THE DATA:
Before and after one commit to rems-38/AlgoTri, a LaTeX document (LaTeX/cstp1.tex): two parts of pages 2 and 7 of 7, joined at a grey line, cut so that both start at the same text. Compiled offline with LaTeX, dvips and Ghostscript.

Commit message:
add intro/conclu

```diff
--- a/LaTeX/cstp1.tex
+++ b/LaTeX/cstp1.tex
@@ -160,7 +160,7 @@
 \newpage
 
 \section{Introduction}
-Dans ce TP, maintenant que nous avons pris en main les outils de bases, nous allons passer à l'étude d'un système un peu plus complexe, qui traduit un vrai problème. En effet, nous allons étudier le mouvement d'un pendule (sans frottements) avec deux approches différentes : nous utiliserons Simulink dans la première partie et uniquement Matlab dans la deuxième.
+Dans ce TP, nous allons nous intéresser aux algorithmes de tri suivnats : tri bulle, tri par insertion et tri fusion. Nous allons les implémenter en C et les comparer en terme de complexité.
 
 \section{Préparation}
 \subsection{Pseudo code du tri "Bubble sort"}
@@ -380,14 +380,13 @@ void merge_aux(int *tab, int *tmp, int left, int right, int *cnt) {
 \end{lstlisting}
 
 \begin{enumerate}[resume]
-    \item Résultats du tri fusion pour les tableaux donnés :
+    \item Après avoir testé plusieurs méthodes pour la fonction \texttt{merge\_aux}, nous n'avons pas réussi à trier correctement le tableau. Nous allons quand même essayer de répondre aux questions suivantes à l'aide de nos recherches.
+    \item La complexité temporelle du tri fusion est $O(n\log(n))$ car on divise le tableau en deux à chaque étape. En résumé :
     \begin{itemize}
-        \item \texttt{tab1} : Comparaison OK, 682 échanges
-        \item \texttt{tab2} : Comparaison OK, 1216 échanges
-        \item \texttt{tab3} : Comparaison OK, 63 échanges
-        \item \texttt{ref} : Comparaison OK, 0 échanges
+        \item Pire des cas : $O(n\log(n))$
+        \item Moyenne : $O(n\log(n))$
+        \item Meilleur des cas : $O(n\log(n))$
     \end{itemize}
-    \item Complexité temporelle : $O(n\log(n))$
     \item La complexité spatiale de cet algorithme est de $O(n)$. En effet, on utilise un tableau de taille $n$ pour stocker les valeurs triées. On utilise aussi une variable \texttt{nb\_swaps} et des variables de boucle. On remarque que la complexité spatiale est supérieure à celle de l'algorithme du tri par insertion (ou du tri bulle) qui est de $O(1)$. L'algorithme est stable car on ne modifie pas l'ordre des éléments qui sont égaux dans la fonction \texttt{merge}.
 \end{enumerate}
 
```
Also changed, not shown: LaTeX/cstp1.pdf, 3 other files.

WHAT THE EXERCISE ASKS: Within the material, find all lines that hold the word "LaTeX" and show them.

ANSWER TO THE PROBLEM:
Before and after one commit to rems-38/AlgoTri, a LaTeX document (LaTeX/cstp1.tex): two parts of pages 2 and 7 of 7, joined at a grey line, cut so that both start at the same text. Compiled offline with LaTeX, dvips and Ghostscript.
--- a/LaTeX/cstp1.tex
+++ b/LaTeX/cstp1.tex
Also changed, not shown: LaTeX/cstp1.pdf, 3 other files.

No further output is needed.